Required work -> Show every line from the data below that includes "SELECT".
··· Data ···
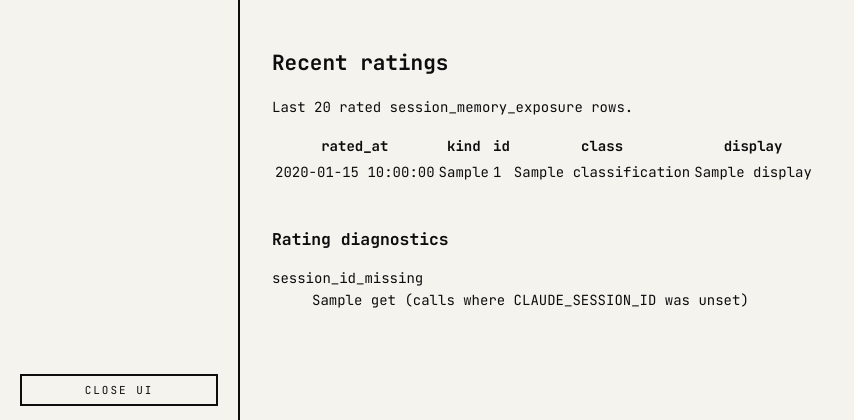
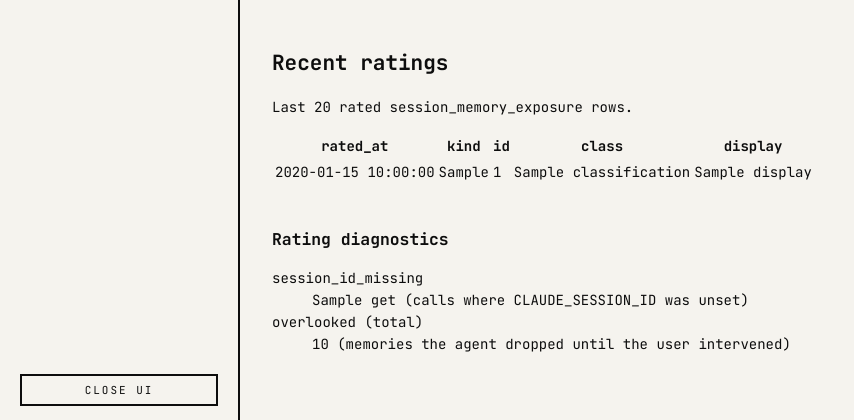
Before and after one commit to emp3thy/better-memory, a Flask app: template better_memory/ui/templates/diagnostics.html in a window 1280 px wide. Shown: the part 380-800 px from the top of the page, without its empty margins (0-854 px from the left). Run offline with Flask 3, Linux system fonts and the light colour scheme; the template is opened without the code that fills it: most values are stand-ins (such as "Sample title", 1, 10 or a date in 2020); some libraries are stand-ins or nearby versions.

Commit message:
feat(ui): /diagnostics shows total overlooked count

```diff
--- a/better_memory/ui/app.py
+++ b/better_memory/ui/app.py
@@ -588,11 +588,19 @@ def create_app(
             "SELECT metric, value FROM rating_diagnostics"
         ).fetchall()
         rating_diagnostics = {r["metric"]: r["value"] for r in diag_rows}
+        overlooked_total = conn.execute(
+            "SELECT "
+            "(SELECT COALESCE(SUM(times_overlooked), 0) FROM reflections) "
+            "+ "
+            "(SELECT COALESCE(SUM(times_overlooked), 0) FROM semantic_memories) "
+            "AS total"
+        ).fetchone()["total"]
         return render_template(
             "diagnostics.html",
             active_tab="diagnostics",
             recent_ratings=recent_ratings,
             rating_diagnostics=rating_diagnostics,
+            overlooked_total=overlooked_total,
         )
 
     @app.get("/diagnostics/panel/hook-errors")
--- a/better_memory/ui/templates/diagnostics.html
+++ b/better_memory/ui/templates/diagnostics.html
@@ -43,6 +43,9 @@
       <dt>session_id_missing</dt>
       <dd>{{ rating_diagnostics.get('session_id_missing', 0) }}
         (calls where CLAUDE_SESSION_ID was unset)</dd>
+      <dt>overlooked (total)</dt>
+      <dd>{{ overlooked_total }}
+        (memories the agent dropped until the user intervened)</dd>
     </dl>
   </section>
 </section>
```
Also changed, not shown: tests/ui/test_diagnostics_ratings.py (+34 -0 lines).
···
Answer section ->
             "SELECT metric, value FROM rating_diagnostics"
+            "SELECT "
+            "(SELECT COALESCE(SUM(times_overlooked), 0) FROM reflections) "
+            "(SELECT COALESCE(SUM(times_overlooked), 0) FROM semantic_memories) "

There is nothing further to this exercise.